General Electric, once one of America's greatest conglomerates, is reinventing itself by getting smaller and simpler.
GE is saying goodbye to its health care, oil and gas and locomotive businesses. Years ago it shed a formidable appliance division, NBC and most of the good parts of the giant bank that nearly killed it in 2008. Even the iconic light bulb division that Thomas Edison founded is on the auction block.
What will be left? A shell of GE's former self.
Tomorrow's GE will feature a booming jet engine business as well as a small yet promising renewable energy division. But GE isn't getting rid of its two biggest problem children.
The largest remaining division will remain GE Power, a maker of power plants that's in a deep slump. And then there's GE Capital, the financial arm that's bleeding billions from insurance and subprime mortgage troubles.
"We have changed many things, but the essence of GE endures," CEO John Flannery told analysts on Tuesday. "We are on a path of rejuvenation and growth."
Wall Street cheered the long-awaited changes to GE's portfolio. GE's depressed share price spiked 8% on Tuesday, its biggest leap in three years.
"Investors simply don't want to own the conglomerate hodgepodge that GE became. That's part of their bugaboo," said Jack De Gan, chief investment officer at Harbor Advisory. After 21 years as a GE shareholder, the investment firm dumped its shares last fall.
GE is trying to learn from mistakes that sparked a cash crisis, forcing a wave of asset sales. Flannery vowed to clean up GE's debt-ridden balance sheet, make the company less risky and simplify a structure that grew far too complex for everyday investors to decipher.
That won't be an easy task. By getting rid of divisions, GE will have less firepower to pay back its debt, a challenge that could be magnified should the economy stumble into a recession.

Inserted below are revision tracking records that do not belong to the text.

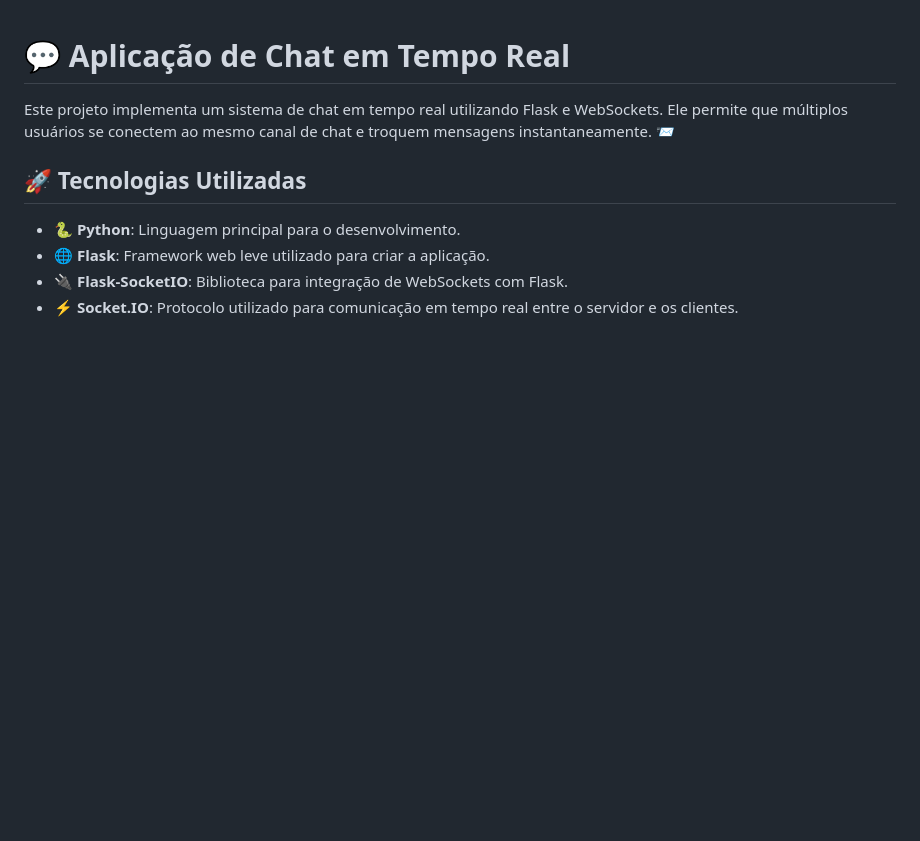
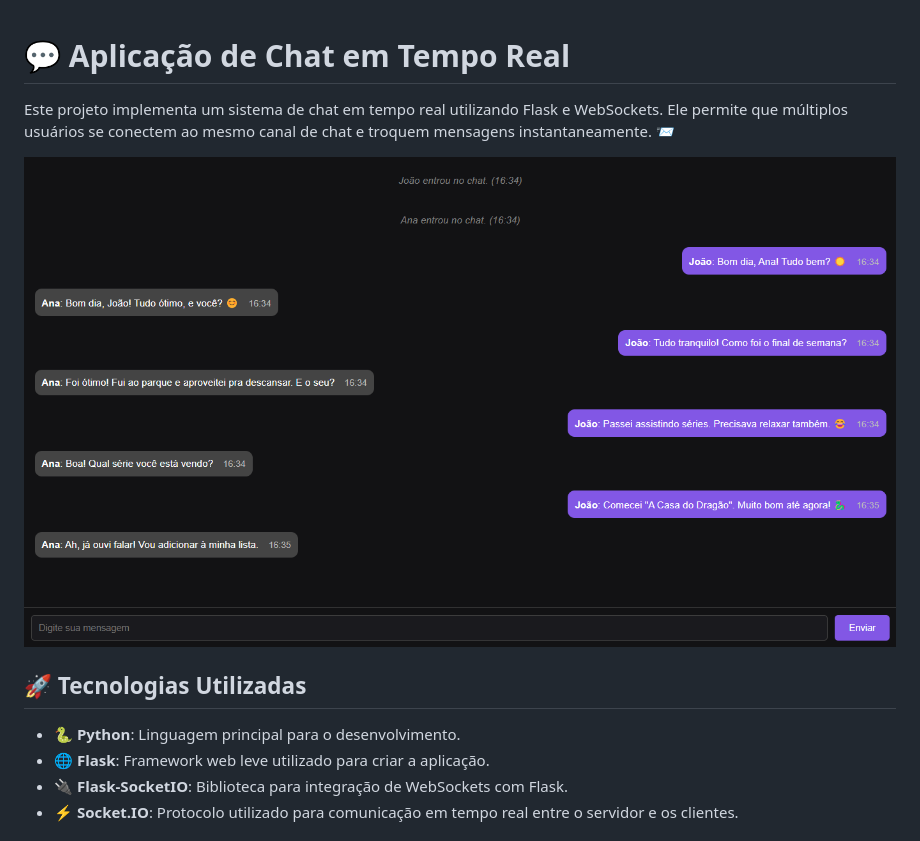
Before and after one commit to joschonarth/flask-websocket-chat, a Markdown page: README.md, the part around the change. Drawn GitHub-style; pictures changed too: assets/chat.png (added); blank space fills up the shorter version.

Commit message:
docs: update README

```diff
--- a/README.md
+++ b/README.md
@@ -1,6 +1,8 @@
 # 💬 Aplicação de Chat em Tempo Real
 
 Este projeto implementa um sistema de chat em tempo real utilizando Flask e WebSockets. Ele permite que múltiplos usuários se conectem ao mesmo canal de chat e troquem mensagens instantaneamente. 📨
+
+![Chat](assets/chat.png)
 
 ## 🚀 Tecnologias Utilizadas
 
```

"While we applaud management's straightforward plan," Stifel analyst Robert McCarthy wrote to clients, "we remain concerned" about how GE will execute its plan and handle problems at GE Capital.
Decision-making won't come from the headquarters in Boston anymore either -- a dramatic shift for a company long known for its central management style.
"We are fundamentally inverting the company to make the business units the center of gravity," Flannery said.
Soaring jet engines
GE was a pioneer in aviation, so it's only fitting that the bright spot of the remaining company makes and fixes jet engines.
GE Aviation's technology powers two out of every three commercial flight departures around the world. The business has a long runway too, with a decades-long backlog of orders totaling $200 billion.
"The aircraft engine business is a phenomenal one," said De Gan
Unlike in the past, GE is rearranging its portfolio to only keep businesses that fit well together. So it makes sense that Flannery decided to retain GE Power, which makes giant turbines used by power plants.
"A power turbine is effectively a jet engine that doesn't fly," Scott Davis, lead analyst at Melius Research, wrote to clients.
But GE Power is in disarray. Under former CEO Jeff Immelt, GE doubled down on fossil fuels by spending heavily to acquire the power business of Alstom. That deal left GE badly exposed to the shift away from natural gas and coal. GE has raced to shrink its power business, slashing 12,000 jobs along the way.
Flannery acknowledged that GE Power is a "turnaround story" that will take years, not quarters, to play out.
Small footprint in clean energy
The shakeup at GE has elevated the role of its renewable energy business, which is built on a large onshore wind business. GE is also making inroads into offshore wind as well as hyro power.
Holding onto renewable energy gives GE a foothold in the growth part of the industry as Americans push for cleaner fuels. But it's a tiny foothold. Renewable energy hauled in $10 billion of revenue last year, accounting for just 8% of the company's total sales.
The ghost of GE Capital
Listening to GE talk about the future, it would be easy to forget that a big chunk of it is wrapped up in GE Capital. The financial arm has been dramatically downsized over the past decade. And Flannery pledged to make it even smaller.
Yet the leftovers of GE Capital are still hogging vast amounts of money -- cash that the parent company could be using to invest in the future.
GE recently set aside $1.5 billion to cover potential losses from a federal investigation into defunct its subprime mortgage unit. And it's plowing $15 billion to stabilize losses from its long-term care insurance business, which GE is also attempting to get rid of.
"When they dismantled GE Capital, they sold the good stuff and they kept all the garbage," said De Gan.
It'll take years for GE to recover from the sins of the recent past. For now, it's clear that tomorrow's GE will likely nothing like today's.
"We have argued for the full breakup of GE and we pretty much have that," said Davis.